Assignment - Please print the entries exactly, omitting each image.

(Before-and-after change data)

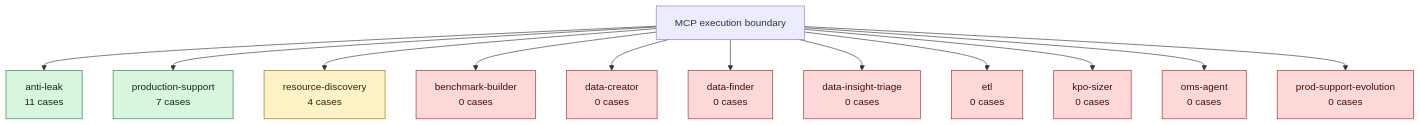
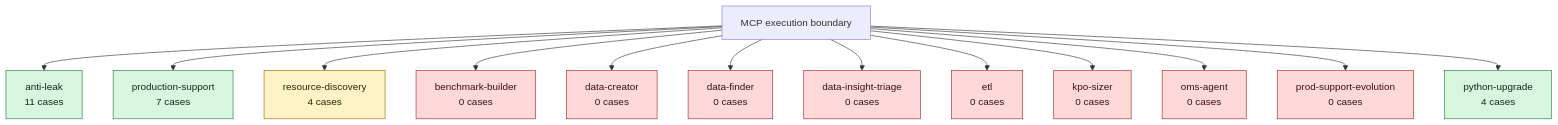
The diagram in src/workspaces/data_engineering/agents/ARCHITECTURE.md (jeisenman/q2_bench), drawn with Mermaid before and after one commit. The commit also changed 78 other files, not shown here.

Commit message:
workspace flows

````diff
--- a/src/workspaces/data_engineering/agents/ARCHITECTURE.md
+++ b/src/workspaces/data_engineering/agents/ARCHITECTURE.md
@@ -8,24 +8,25 @@
 ```mermaid
 flowchart TB
     MCP[MCP execution boundary]
 
     MCP --> AL[anti-leak<br/>11 cases]
     MCP --> PS[production-support<br/>7 cases]
     MCP --> RD[resource-discovery<br/>4 cases]
     MCP --> BB[benchmark-builder<br/>0 cases]
     MCP --> DC[data-creator<br/>0 cases]
     MCP --> DF[data-finder<br/>0 cases]
     MCP --> DIT[data-insight-triage<br/>0 cases]
     MCP --> ETL[etl<br/>0 cases]
     MCP --> KPO[kpo-sizer<br/>0 cases]
     MCP --> OMS[oms-agent<br/>0 cases]
     MCP --> PSE[prod-support-evolution<br/>0 cases]
+    MCP --> PU[python-upgrade<br/>4 cases]
 
     classDef thorough fill:#d7f5df,stroke:#1f7a3d,color:#102a18
     classDef threshold fill:#fff2c7,stroke:#9a6b00,color:#332400
     classDef warning fill:#ffd9d9,stroke:#a12626,color:#3b0d0d
 
-    class AL,PS thorough
+    class AL,PS,PU thorough
     class RD threshold
     class BB,DC,DF,DIT,ETL,KPO,OMS,PSE warning
 ```
````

Task output -
The diagram in src/workspaces/data_engineering/agents/ARCHITECTURE.md (jeisenman/q2_bench), drawn with Mermaid before and after one commit. The commit also changed 78 other files, not shown here.

Commit message:
workspace flows

````diff
--- a/src/workspaces/data_engineering/agents/ARCHITECTURE.md
+++ b/src/workspaces/data_engineering/agents/ARCHITECTURE.md
@@ -8,24 +8,25 @@
 ```mermaid
 flowchart TB
     MCP[MCP execution boundary]
 
     MCP --> AL[anti-leak<br/>11 cases]
     MCP --> PS[production-support<br/>7 cases]
     MCP --> RD[resource-discovery<br/>4 cases]
     MCP --> BB[benchmark-builder<br/>0 cases]
     MCP --> DC[data-creator<br/>0 cases]
     MCP --> DF[data-finder<br/>0 cases]
     MCP --> DIT[data-insight-triage<br/>0 cases]
     MCP --> ETL[etl<br/>0 cases]
     MCP --> KPO[kpo-sizer<br/>0 cases]
     MCP --> OMS[oms-agent<br/>0 cases]
     MCP --> PSE[prod-support-evolution<br/>0 cases]
+    MCP --> PU[python-upgrade<br/>4 cases]
 
     classDef thorough fill:#d7f5df,stroke:#1f7a3d,color:#102a18
     classDef threshold fill:#fff2c7,stroke:#9a6b00,color:#332400
     classDef warning fill:#ffd9d9,stroke:#a12626,color:#3b0d0d
 
-    class AL,PS thorough
+    class AL,PS,PU thorough
     class RD threshold
     class BB,DC,DF,DIT,ETL,KPO,OMS,PSE warning
 ```
````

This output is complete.